Code change snippets:

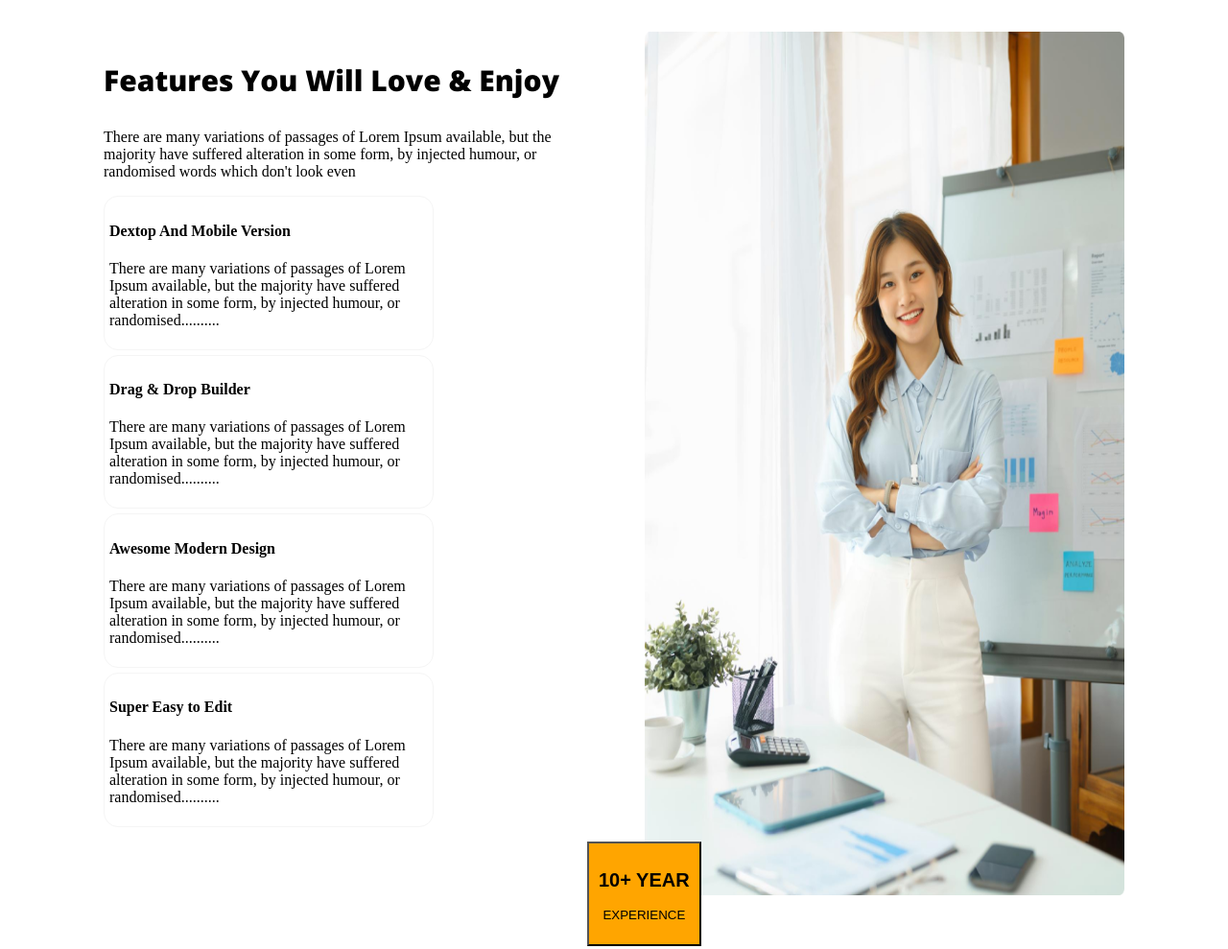
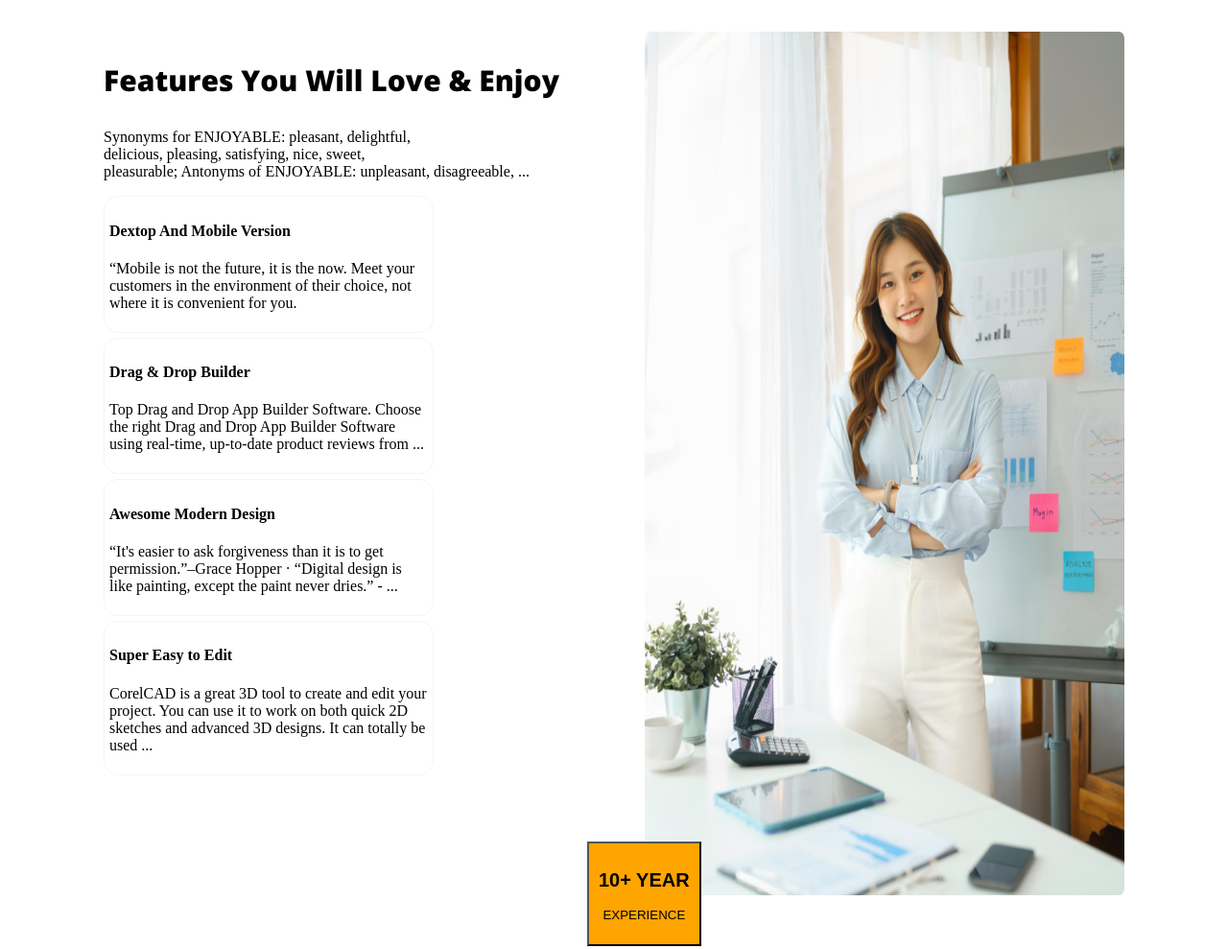
Before and after one commit to masudmahbub44/architect-website, a plain HTML site: page index.html in a window 1280 px wide. Shown: the part 1520-2509 px from the top of the page at 96% size. Drawn offline with nearby package versions, Linux system fonts and the light colour scheme; a web font is replaced by a local one.

Commit message:
added finishing

```diff
--- a/index.html
+++ b/index.html
@@ -80,35 +80,31 @@
         <div class="middle-banner-title">
             <div class="banner-title">
                 <h3>Features You Will Love & Enjoy</h3>
-                <p>There are many variations of passages of Lorem Ipsum available, but the<br>
-                    majority have suffered alteration in some form, by injected humour, or<br>
-                    randomised words which don't look even</p>
+                <p>Synonyms for ENJOYABLE: pleasant, delightful,<br> delicious, pleasing, satisfying, nice, sweet,<br>
+                    pleasurable; Antonyms of ENJOYABLE: unpleasant, disagreeable, ...</p>
             </div>
 
             <div class="text-box-title">
                 <h4>Dextop And Mobile Version</h4>
-                <p>There are many variations of passages of Lorem Ipsum available,
-                    but the majority have suffered alteration in some form, by
-                    injected humour, or randomised..........</p>
+                <p>“Mobile is not the future, it is the now. Meet your customers in the environment of their choice,
+                    not
+                    where it is convenient for you.</p>
             </div>
 
             <div class="text-box-title">
                 <h4>Drag & Drop Builder</h4>
-                <p>There are many variations of passages of Lorem Ipsum available,
-                    but the majority have suffered alteration in some form, by
-                    injected humour, or randomised..........</p>
+                <p>Top Drag and Drop App Builder Software. Choose the right Drag and Drop App Builder Software using
+                    real-time, up-to-date product reviews from ...</p>
             </div>
             <div class="text-box-title">
                 <h4>Awesome Modern Design</h4>
-                <p>There are many variations of passages of Lorem Ipsum available,
-                    but the majority have suffered alteration in some form, by
-                    injected humour, or randomised..........</p>
+                <p>“It's easier to ask forgiveness than it is to get permission.”–Grace Hopper · “Digital design is like
+                    painting, except the paint never dries.” - ...</p>
             </div>
             <div class="text-box-title">
                 <h4>Super Easy to Edit</h4>
-                <p>There are many variations of passages of Lorem Ipsum available,
-                    but the majority have suffered alteration in some form, by
-                    injected humour, or randomised..........</p>
+                <p>CorelCAD is a great 3D tool to create and edit your project. You can use it to work on both quick 2D
+                    sketches and advanced 3D designs. It can totally be used ...</p>
             </div>
 
         </div>
--- a/styles/style.css
+++ b/styles/style.css
@@ -14,6 +14,13 @@
     font-size: 40px;
 }
 
+nav li:hover {
+    background-color: aqua;
+    width: 50px;
+    height: 30px;
+
+}
+
 
 
 .another-section-tag {
@@ -27,6 +34,8 @@ h3 {
     font-weight: 700;
     font-size: 30px;
 }
+
+
 
 /* header and nav styles start */
 nav {
@@ -48,17 +57,7 @@ nav li {
     margin-top: 20px;
 }
 
-@media screen and(max-width:577px) {
-    nav {
-        grid-template-columns: repeat(1, 1fr);
-    }
 
-    .header {
-        grid-template-columns: repeat(1, 1fr);
-    }
-
-
-}
 
 /* header and nav styles end */
 
@@ -150,6 +149,8 @@ nav li {
     border-radius: 15px;
 }
 
+
+
 .img {
     width: 500px;
     height: 900px;
@@ -185,6 +186,8 @@ nav li {
     justify-content: center;
 }
 
+
+
 .first-box img {
     width: 50px;
 }
@@ -192,6 +195,13 @@ nav li {
 .first-box {
     border: 2px solid skyblue;
     text-align: center;
+}
+
+.first-box:hover {
+    background-color: skyblue;
+
+    font-weight: 600;
+    font-size: 20px;
 }
 
 .fourth-section h1 {
@@ -238,3 +248,9 @@ nav li {
 
 
 /* footer style end */
+
+/* media queries start */
+
+
+
+/* media queries end */
```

What the exercise asks>
All lines in the entries above that hold the word "media" need to be copied.

Solution to this task>
-@media screen and(max-width:577px) {
+/* media queries start */
+/* media queries end */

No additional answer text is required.